## DIRECTIONS
Without any pictures, the records below should be reproduced exactly.

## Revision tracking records
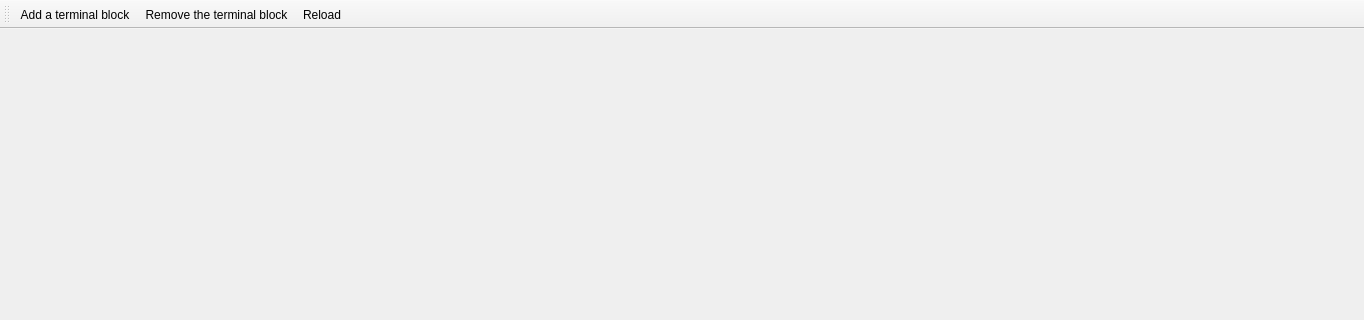
The window that sources/TerminalStrip/ui/terminalstripeditorwindow.ui (EmilOsvoll/qelectrotech-source-mirror) describes before a commit, drawn with Qt 5; both pictures show x 0 to 1364 and y 0 to 320 of the 1364 by 868 pixel window.
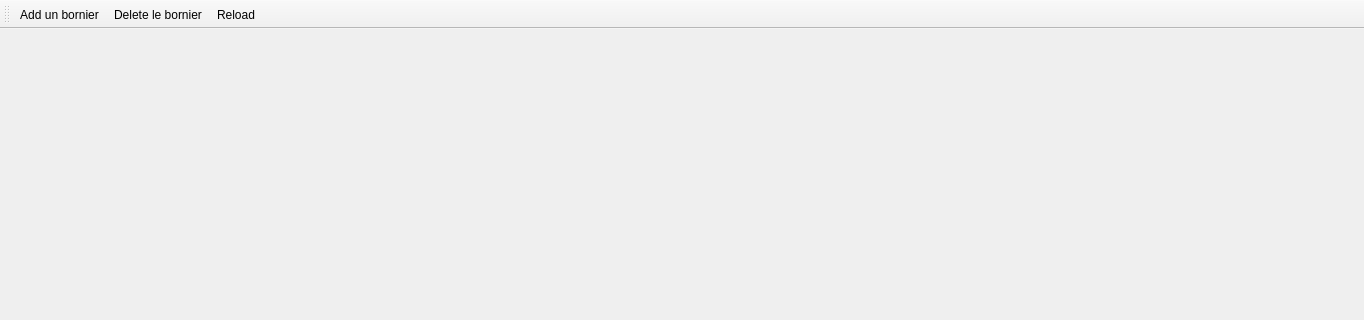
The same window after the commit. Icons and pictures are not drawn.

The edit to the form file:
```diff
--- a/sources/TerminalStrip/ui/terminalstripeditorwindow.ui
+++ b/sources/TerminalStrip/ui/terminalstripeditorwindow.ui
@@ -58,7 +58,7 @@
      <normaloff>:/ico/16x16/list-add.png</normaloff>:/ico/16x16/list-add.png</iconset>
    </property>
    <property name="text">
-    <string>Add a terminal block</string>
+    <string>Add un bornier</string>
    </property>
    <property name="toolTip">
     <string>Add a terminal block to the project</string>
@@ -70,7 +70,7 @@
      <normaloff>:/ico/16x16/list-remove.png</normaloff>:/ico/16x16/list-remove.png</iconset>
    </property>
    <property name="text">
-    <string>Remove the terminal block</string>
+    <string>Delete le bornier</string>
    </property>
    <property name="toolTip">
     <string>Remove the terminal block from the project</string>
```
Left out of the diff: 8 changed lines with no effect on the pictures.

## RESPONSE
The window that sources/TerminalStrip/ui/terminalstripeditorwindow.ui (EmilOsvoll/qelectrotech-source-mirror) describes before a commit, drawn with Qt 5; both pictures show x 0 to 1364 and y 0 to 320 of the 1364 by 868 pixel window.
The same window after the commit. Icons and pictures are not drawn.

The edit to the form file:
```diff
--- a/sources/TerminalStrip/ui/terminalstripeditorwindow.ui
+++ b/sources/TerminalStrip/ui/terminalstripeditorwindow.ui
@@ -58,7 +58,7 @@
      <normaloff>:/ico/16x16/list-add.png</normaloff>:/ico/16x16/list-add.png</iconset>
    </property>
    <property name="text">
-    <string>Add a terminal block</string>
+    <string>Add un bornier</string>
    </property>
    <property name="toolTip">
     <string>Add a terminal block to the project</string>
@@ -70,7 +70,7 @@
      <normaloff>:/ico/16x16/list-remove.png</normaloff>:/ico/16x16/list-remove.png</iconset>
    </property>
    <property name="text">
-    <string>Remove the terminal block</string>
+    <string>Delete le bornier</string>
    </property>
    <property name="toolTip">
     <string>Remove the terminal block from the project</string>
```
Left out of the diff: 8 changed lines with no effect on the pictures.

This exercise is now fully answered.